18/09/2021 — 23/01/2022
Ibrahim Mahama (*1987) has become known for large-scale works for which he uses jute sacks. The artist, who was born in Tamale, Ghana, receives his materials in exchange. Thus, he gives new sacks for used ones in which originally goods, mainly cocoa, arrive in the ports of Ghana. Subsequently, the sewing work is done by local workers. Barter and collaborative new production are significant for the understanding of the work.
The jute surfaces are reminiscent of the associated goods. But they also address the traces of the people who produce the jute in Asia, as well as those who participate in packing and transport of the goods in Africa. Finally, they connect with the people Mahama involves in the production of his art - and thus also with us here in Europe.
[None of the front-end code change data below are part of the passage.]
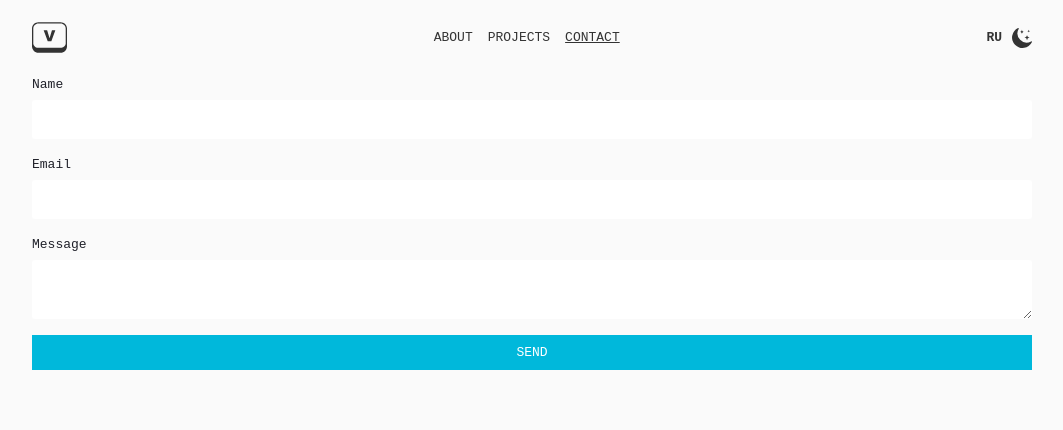
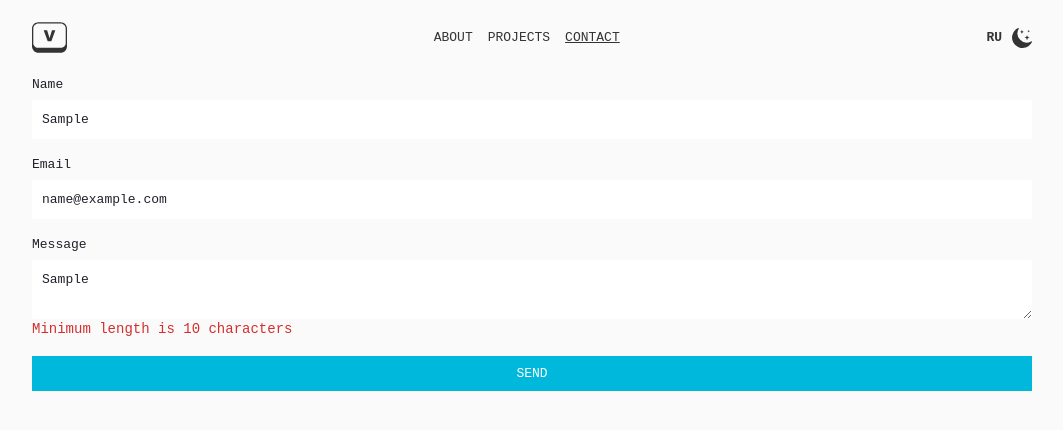
Before and after one commit to vzybailo/portfolio, a Vue app: page /contact in a window 1280 px wide. Both pictures are taken after typing "Sample", "name@example.com", "Sample" into the empty fields and a click on the button "SEND". Shown: the top 430 px of the page, without its empty margins (108-1171 px from the left). Built offline with nearby package versions, Linux system fonts and the light colour scheme.

Commit message:
add validation contact form

```diff
--- a/src/components/layout/Form.vue
+++ b/src/components/layout/Form.vue
@@ -1,17 +1,20 @@
 <template>
   <form class="flex flex-col mb-4" v-on:submit.prevent="sendForm">
-    <label for="name" class="flex flex-col">
+    <label for="name" class="flex flex-col  mb-4">
       {{ $t('form.name') }}
-      <input class="form__input bg-white mb-4" id="name" type="text" v-model="formData.name" />
+      <input class="form__input bg-white" id="name" type="text" v-model="formData.name" @blur="v$.name.$touch()"/>
+      <span  class="form__error" v-if="v$.name.$error">{{ getErrorMessage('name') }}</span>
     </label>
-    <label for="email" class="flex flex-col">
+    <label for="email" class="flex flex-col  mb-4">
       {{ $t('form.email') }}
-      <input class="form__input bg-white mb-4" id="email" type="email" v-model="formData.email" />
+      <input class="form__input bg-white" id="email" type="email" v-model="formData.email" @blur="v$.email.$touch()"/>
+      <span  class="form__error" v-if="v$.email.$error">{{ getErrorMessage('email') }}</span>
     </label>
-    <label for="message" class="flex flex-col">
+    <label for="message" class="flex flex-col  mb-4">
       {{ $t('form.message') }}
-      <textarea class="form__input bg-white mb-4" id="message" v-model="formData.message">
+      <textarea class="form__input bg-white" id="message" v-model="formData.message" @blur="v$.message.$touch()">
       </textarea>
+      <span  class="form__error" v-if="v$.message.$error">{{ getErrorMessage('message') }}</span>
     </label>
     <button
       class="bg-cyan-500 p-2 text-white transition hover:bg-sky-700 cursor-pointer uppercase"
@@ -24,6 +27,11 @@
 
 <script setup>
 import { ref } from 'vue'
+import useVuelidate from '@vuelidate/core'
+import { required, minLength, email } from '@vuelidate/validators'
+import { useI18n } from 'vue-i18n'
+
+const { t } = useI18n()
 
 const formData = ref({
   name: '',
@@ -31,16 +39,35 @@ const formData = ref({
   message: '',
 })
 
-const sendForm = () => {
-  let fromForm = {
-    name: formData.value.name,
-    email: formData.value.email,
-    message: formData.value.message,
+const rules = {
+  name: { required, minLength: minLength(3) },
+  email: { required, email },
+  message: { required, minLength: minLength(10) }
+}
+const v$ = useVuelidate(rules, formData)
+const getErrorMessage = (field) => {
+  if (!v$.value[field].$error) return ''
+
+  const error = v$.value[field].$errors[0]
+  if (error.$validator === 'required') return t('form.validation.required')
+  if (error.$validator === 'minLength') return t('form.validation.minLength', { min: error.$params.min })
+  if (error.$validator === 'email') return t('form.validation.email')
+
+  return ''
+}
+
+const sendForm = async () => {
+  const isValid = await v$.value.$validate()
+  if (!isValid) {
+    console.log('Validation failed')
+    return
   }
-  console.log(fromForm)
-  formData.value.name = ''
-  formData.value.email = ''
-  formData.value.message = ''
+
+  // Если всё ок — отправляем данные
+  console.log('Form Data:', formData.value)
+  alert('Form submitted successfully!')
+  formData.value = { name: '', email: '', message: '' }
+  v$.value.$reset() // Сбрасываем ошибки
 }
 </script>
 
@@ -52,4 +79,8 @@ const sendForm = () => {
   padding: 10px;
   margin-top: 5px;
 }
+.form__error {
+  color: #d42f2f;
+  font-size: 14px;
+}
 </style>
--- a/src/locales/en.json
+++ b/src/locales/en.json
@@ -9,7 +9,12 @@
     "name": "Name",
     "email": "Email",
     "message": "Message",
-    "send": "Send"
+    "send": "Send",
+    "validation": {
+      "required": "This field is required",
+      "minLength": "Minimum length is {min} characters",
+      "email": "Enter a valid email"
+    }
   },
   "name": "Vitali Zybaila",
   "copyright": "All rights reserved."
--- a/src/locales/ru.json
+++ b/src/locales/ru.json
@@ -9,7 +9,12 @@
     "name": "Имя",
     "email": "Почта",
     "message": "Сообщение",
-    "send": "Отправить"
+    "send": "Отправить",
+    "validation": {
+      "required": "Это поле обязательно",
+      "minLength": "Минимальная длина {min} символов",
+      "email": "Введите корректный email"
+    }
   },
   "name": "Виталий Зыбайло",
   "copyright": "Все права защищены."
```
The bags left their original circulation. Their traces, which are actually lost in the wear and tear of the material, now take on meaning, are allowed to become narrative. This simple yet
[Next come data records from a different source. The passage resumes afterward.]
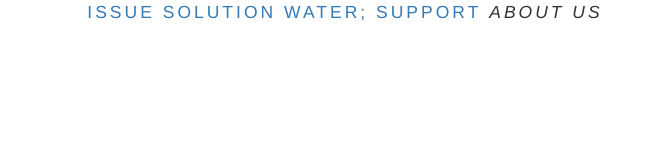
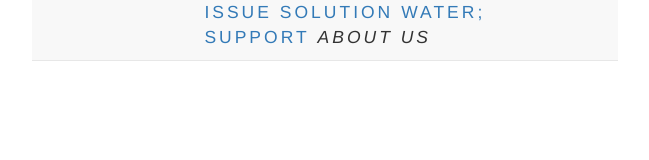
Before and after one commit to wdi15/group4, a plain HTML site: page html/aboutus.html in a window 1280 px wide. Shown: the whole page, without its empty margins (315-964 px from the left). Drawn offline with nearby package versions, Linux system fonts and the light colour scheme.

Commit message:
Update aboutus.html

```diff
--- a/html/aboutus.html
+++ b/html/aboutus.html
@@ -6,9 +6,10 @@
   </head>
 
   <body>
-  <nav class="nav" role="navigation">
-    <!--<div class="center container">-->
-        <ul class="sitemap">
+    <nav class="navbar navbar-default navbar-fixed-top nav" role="navigation">
+      <!--<div class="center containter">-->
+  <div class="container">
+    <ul class="sitemap">
           <li data-g-action="navigate" data-g-event="Global Nav" data-g-label="Issue">
             <a href="issue.html">Issue</a>
           </li>
@@ -25,8 +26,9 @@
             <em>About Us</em>
           </li>
         </ul>
-        <!--</div>-->
-      </nav>
+  </div>
+</nav>
+
       <canvas id="header-canvas" style="z-index: -1; position: absolute; top: 0px; left: 0px; width: 1434px; height: 200px; transform: translate3d(0px, 0px, 0px); -webkit-user-select: none; pointer-events: none;"></canvas>
 
   <!-- Bootstrap magiccccc -->
```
powerful gesture is an invitation to raise awareness towards global trade and its mechanisms, in which also we participate. At the same time, Mahama refers to the colonial history of his country, which until independence was known as the "Golden Coast" because of its raw materials.